What the task asks - Search the entries below for the string "하나금융투자" and copy the lines that hold it.

Source data -

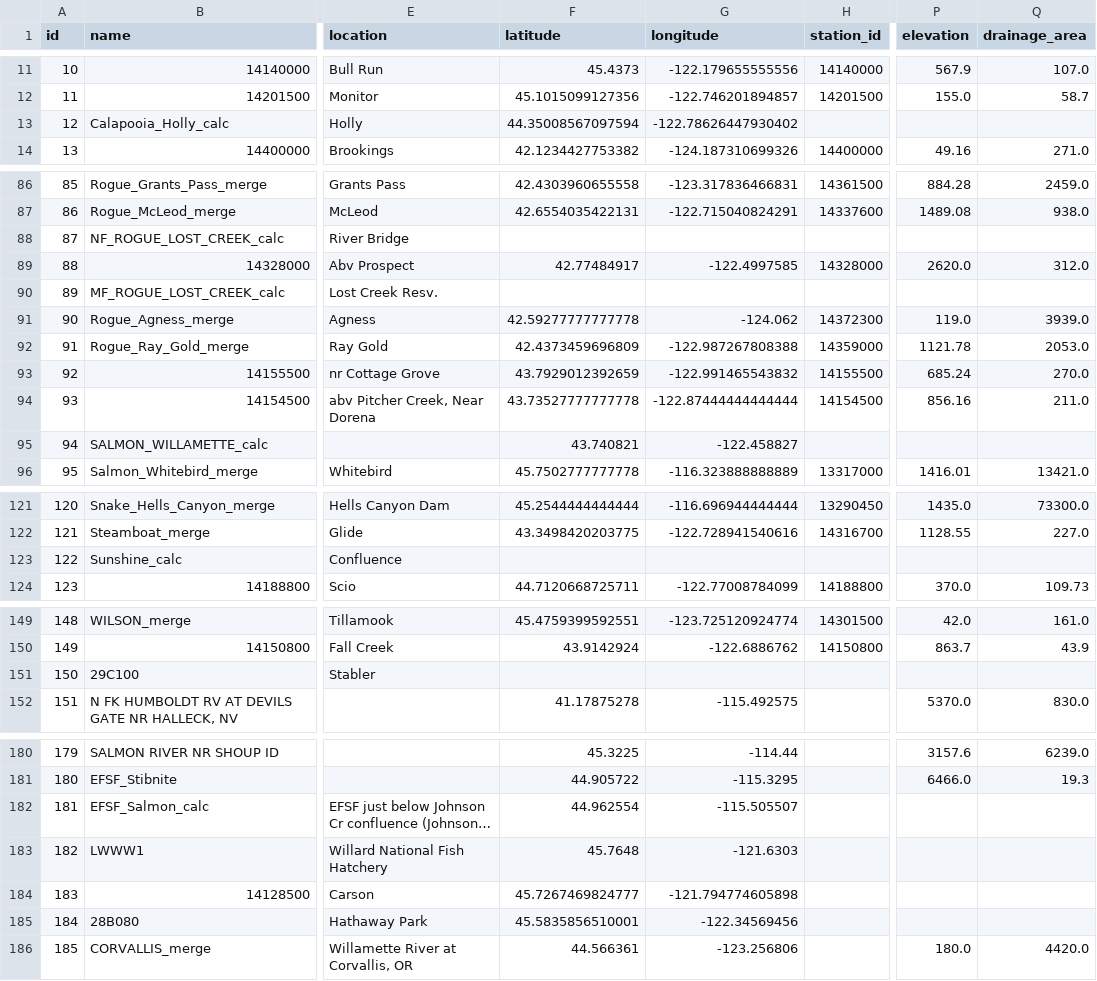
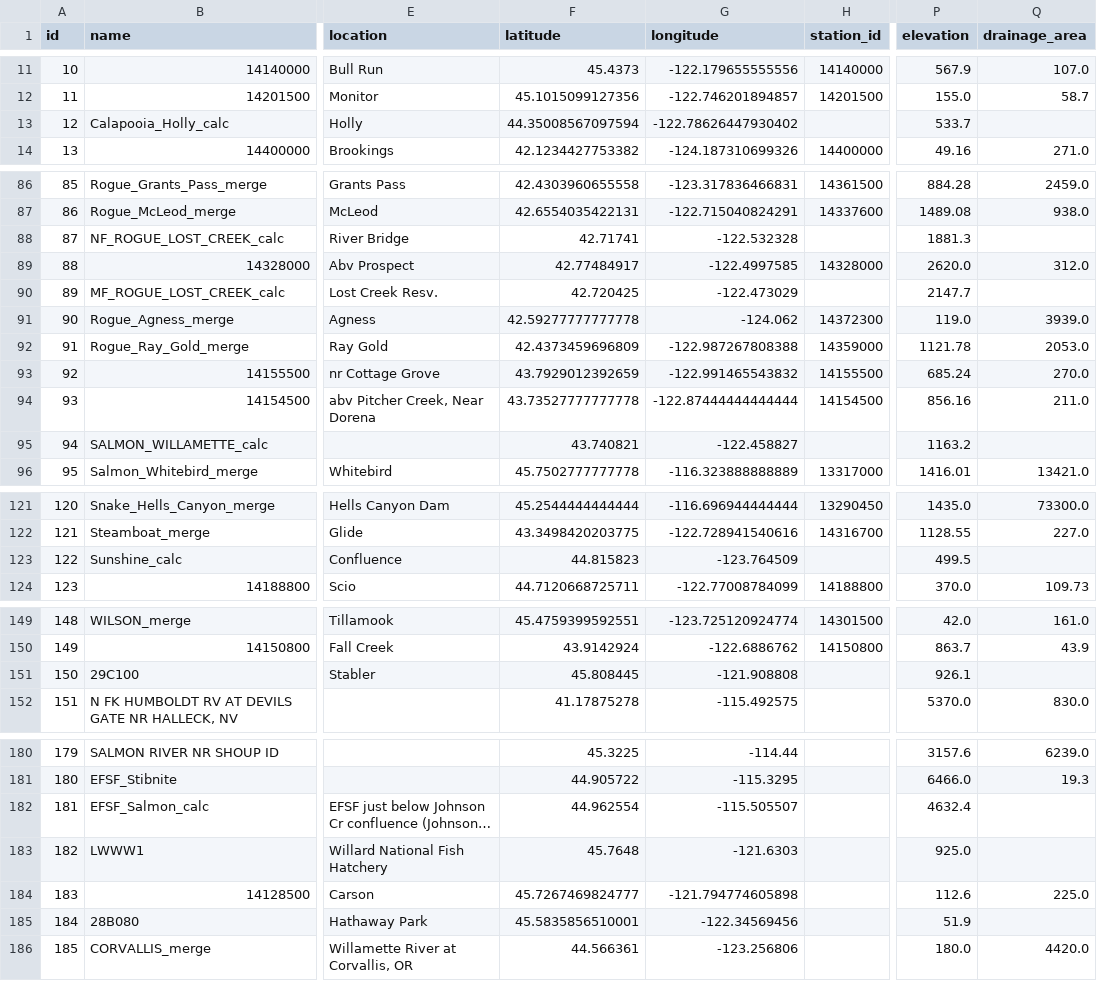
Before and after one commit to mousebrains/kayak_python, a CSV file: data/db/gauge.csv, drawn as a sheet; only a part is shown, gaps mark what is left out; long unchanged cells end in …; the diff covers the shown part only; the diff names each change by its address in the sheet, - before the commit and + after, or states it on an @@ line.

```diff
--- a/data/db/gauge.csv
+++ b/data/db/gauge.csv
-P13 (elevation): (empty)
+P13 (elevation): 533.7
-F88 (latitude): (empty)
+F88 (latitude): 42.71741
-G88 (longitude): (empty)
+G88 (longitude): -122.532328
-P88 (elevation): (empty)
+P88 (elevation): 1881.3
-F90 (latitude): (empty)
+F90 (latitude): 42.720425
-G90 (longitude): (empty)
+G90 (longitude): -122.473029
-P90 (elevation): (empty)
+P90 (elevation): 2147.7
-P95 (elevation): (empty)
+P95 (elevation): 1163.2
-F123 (latitude): (empty)
+F123 (latitude): 44.815823
-G123 (longitude): (empty)
+G123 (longitude): -123.764509
-P123 (elevation): (empty)
+P123 (elevation): 499.5
-F151 (latitude): (empty)
+F151 (latitude): 45.808445
-G151 (longitude): (empty)
+G151 (longitude): -121.908808
-P151 (elevation): (empty)
+P151 (elevation): 926.1
-P182 (elevation): (empty)
+P182 (elevation): 4632.4
-P183 (elevation): (empty)
+P183 (elevation): 925.0
-P184 (elevation): (empty)
+P184 (elevation): 112.6
-Q184 (drainage_area): (empty)
+Q184 (drainage_area): 225.0
-P185 (elevation): (empty)
+P185 (elevation): 51.9
```
Also changed, not shown: 38 edited cells elsewhere in this file, 2 other files.
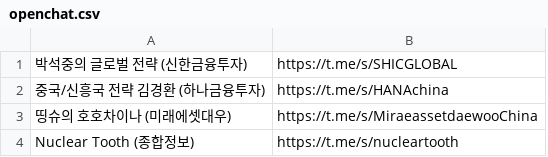
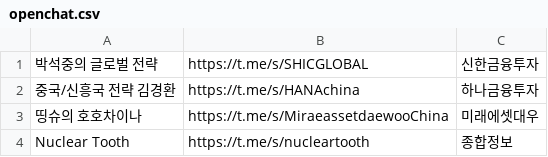
Before and after one commit to contextract/stocker_megazine, a CSV file: openchat.csv, drawn as a sheet; removed rows and columns are numbered as before the commit, all else as after; the diff names each change by its address in the sheet, - before the commit and + after, or states it on an @@ line.

Commit message:
Update openchat.csv

```diff
--- a/openchat.csv
+++ b/openchat.csv
-column A, rows 1-4: 박석중의 글로벌 전략 (신한금융투자) | 중국/신흥국 전략 김경환 (하나금융투자) | 띵슈의 호호차이나 (미래에셋대우) | Nuclear Tooth (종합정보)
+column A, rows 1-4: 박석중의 글로벌 전략 | 중국/신흥국 전략 김경환 | 띵슈의 호호차이나 | Nuclear Tooth
+column C, rows 1-4: 신한금융투자 | 하나금융투자 | 미래에셋대우 | 종합정보
```
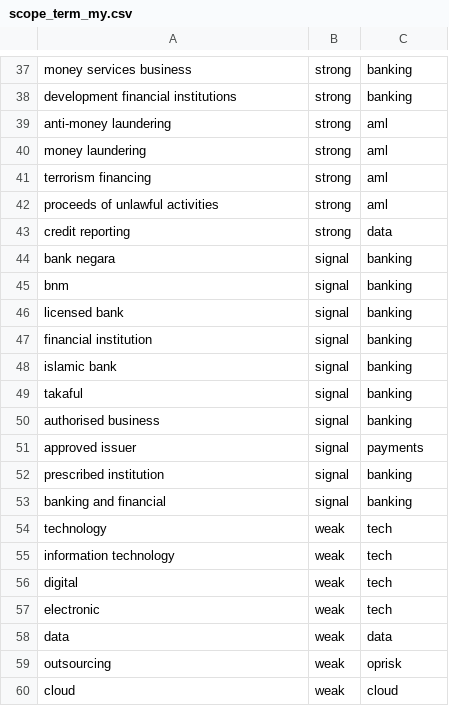
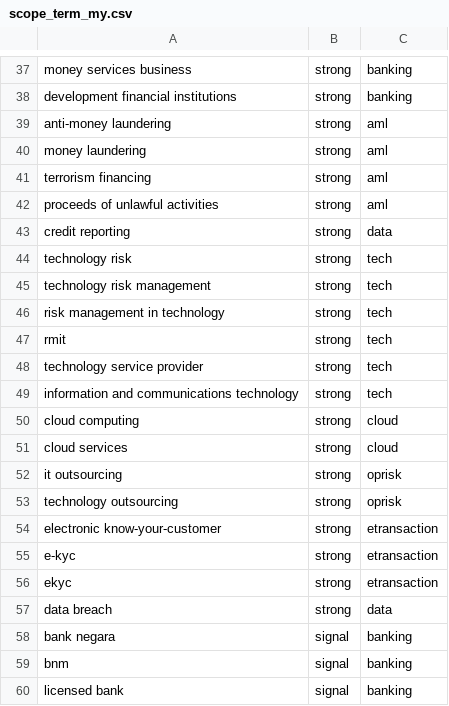
Before and after one commit to dannyota/banhmi, a CSV file: deploy/seed/scope_term_my.csv, drawn as a sheet; only a part is shown, gaps mark what is left out; the shorter side is filled out with more unchanged rows; the diff names each change by its address in the sheet, - before the commit and + after, or states it on an @@ line.

```diff
--- a/deploy/seed/scope_term_my.csv
+++ b/deploy/seed/scope_term_my.csv
+row 44: technology risk | strong | tech
+row 45: technology risk management | strong | tech
+row 46: risk management in technology | strong | tech
+row 47: rmit | strong | tech
+row 48: technology service provider | strong | tech
+row 49: information and communications technology | strong | tech
+row 50: cloud computing | strong | cloud
+row 51: cloud services | strong | cloud
+row 52: it outsourcing | strong | oprisk
+row 53: technology outsourcing | strong | oprisk
+row 54: electronic know-your-customer | strong | etransaction
+row 55: e-kyc | strong | etransaction
+row 56: ekyc | strong | etransaction
+row 57: data breach | strong | data
```
Also changed, not shown: 11 other files.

Solved exercise -
-column A, rows 1-4: 박석중의 글로벌 전략 (신한금융투자) | 중국/신흥국 전략 김경환 (하나금융투자) | 띵슈의 호호차이나 (미래에셋대우) | Nuclear Tooth (종합정보)
+column C, rows 1-4: 신한금융투자 | 하나금융투자 | 미래에셋대우 | 종합정보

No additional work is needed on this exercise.